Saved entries
════

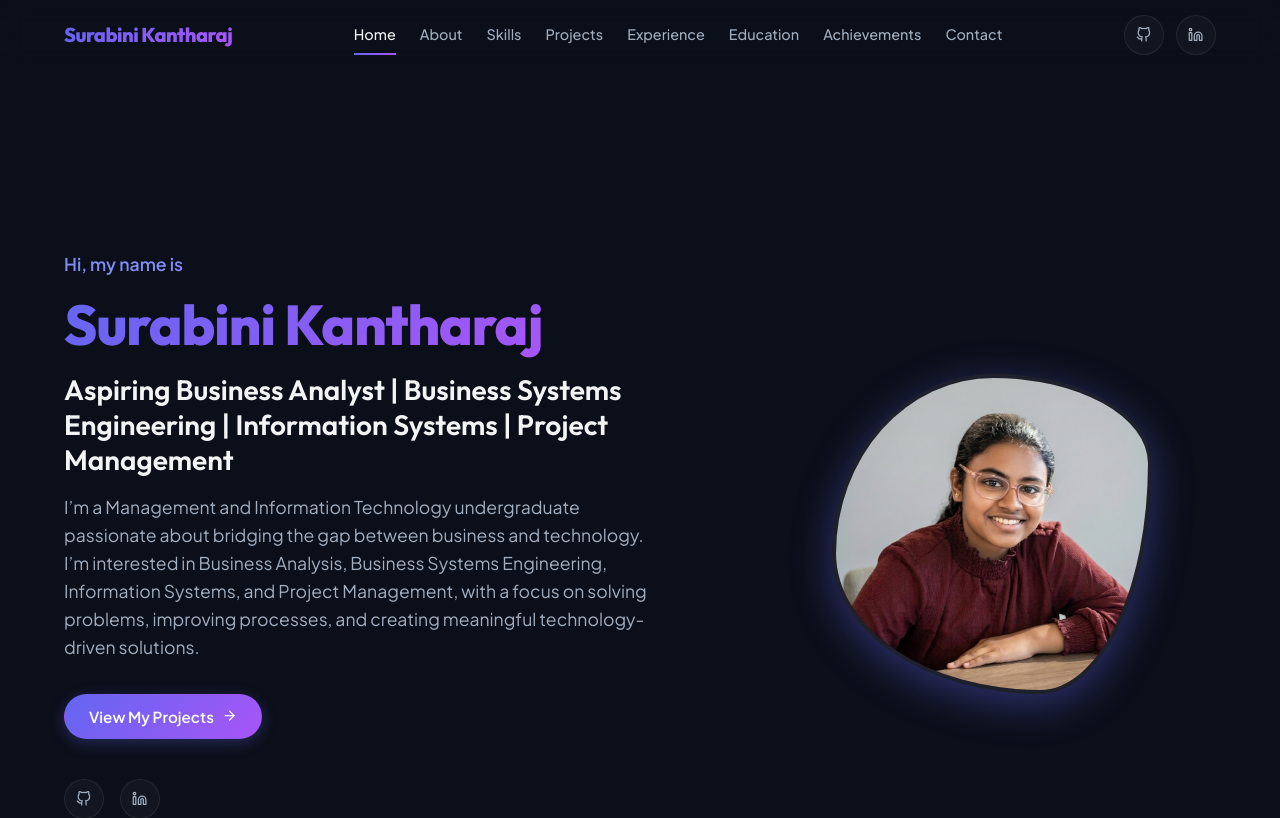
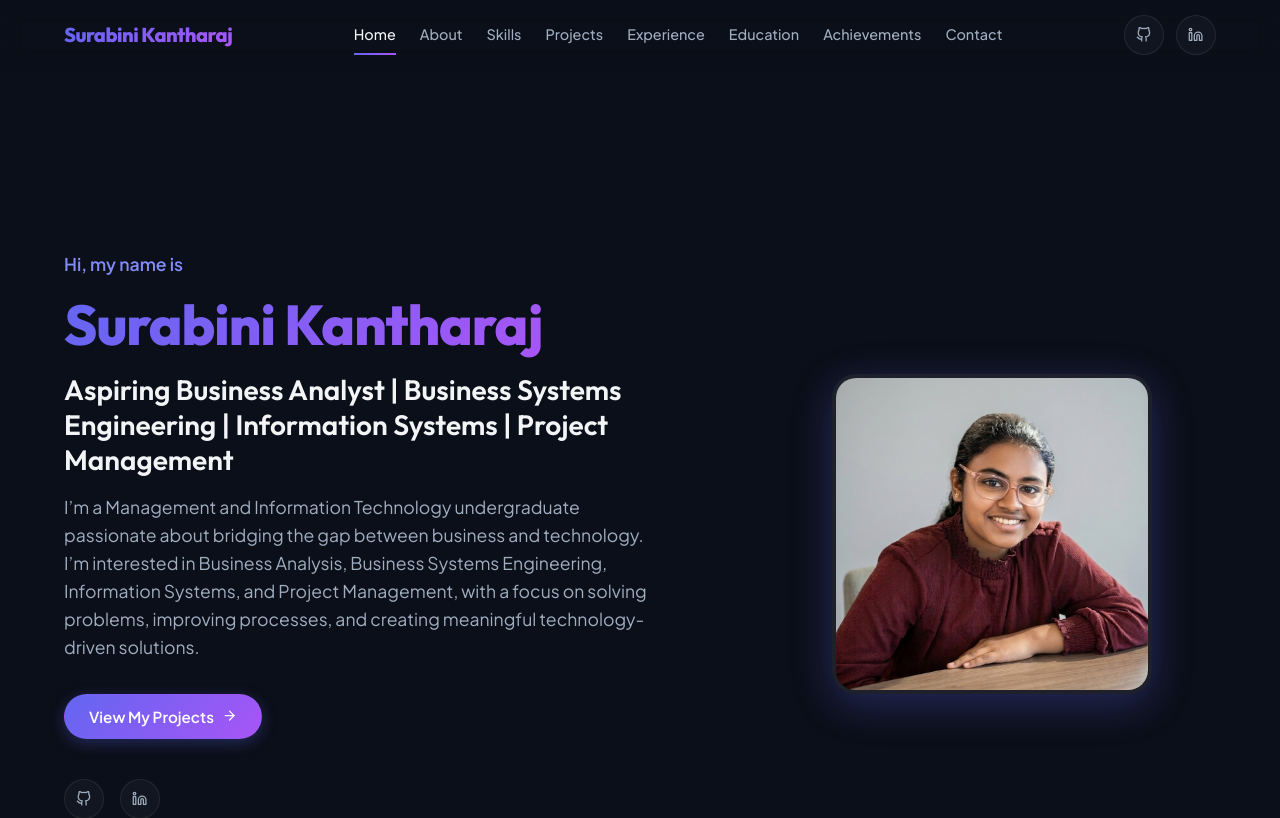
Before and after one commit to surabinik/Surabini_Kantharaj_Portfolio, a React (Vite) app: page / in a window 1280 px wide. Shown: the top 818 px of the page. Built offline with nearby package versions, Linux system fonts and the light colour scheme.

Commit message:
style: change profile picture frame to static squircle (border-radius 24px)

```diff
--- a/src/index.css
+++ b/src/index.css
@@ -866,9 +866,8 @@ h1, h2, h3, h4, h5, h6 {
   position: relative;
   width: 320px;
   height: 320px;
-  border-radius: 30% 70% 70% 30% / 30% 30% 70% 70%;
-  animation: morphing 15s ease-in-out infinite;
-  box-shadow: 0 10px 40px rgba(99, 102, 241, 0.4);
+  border-radius: 24px;
+  box-shadow: 0 10px 40px rgba(99, 102, 241, 0.3);
   border: 4px solid rgba(255, 255, 255, 0.08);
   overflow: hidden;
   transition: all var(--transition-normal);
```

════

### WHAT IS NEEDED
In the copy, include each entry exactly as written and none of the pictures.

### THE ANSWER
Before and after one commit to surabinik/Surabini_Kantharaj_Portfolio, a React (Vite) app: page / in a window 1280 px wide. Shown: the top 818 px of the page. Built offline with nearby package versions, Linux system fonts and the light colour scheme.

Commit message:
style: change profile picture frame to static squircle (border-radius 24px)

```diff
--- a/src/index.css
+++ b/src/index.css
@@ -866,9 +866,8 @@ h1, h2, h3, h4, h5, h6 {
   position: relative;
   width: 320px;
   height: 320px;
-  border-radius: 30% 70% 70% 30% / 30% 30% 70% 70%;
-  animation: morphing 15s ease-in-out infinite;
-  box-shadow: 0 10px 40px rgba(99, 102, 241, 0.4);
+  border-radius: 24px;
+  box-shadow: 0 10px 40px rgba(99, 102, 241, 0.3);
   border: 4px solid rgba(255, 255, 255, 0.08);
   overflow: hidden;
   transition: all var(--transition-normal);
```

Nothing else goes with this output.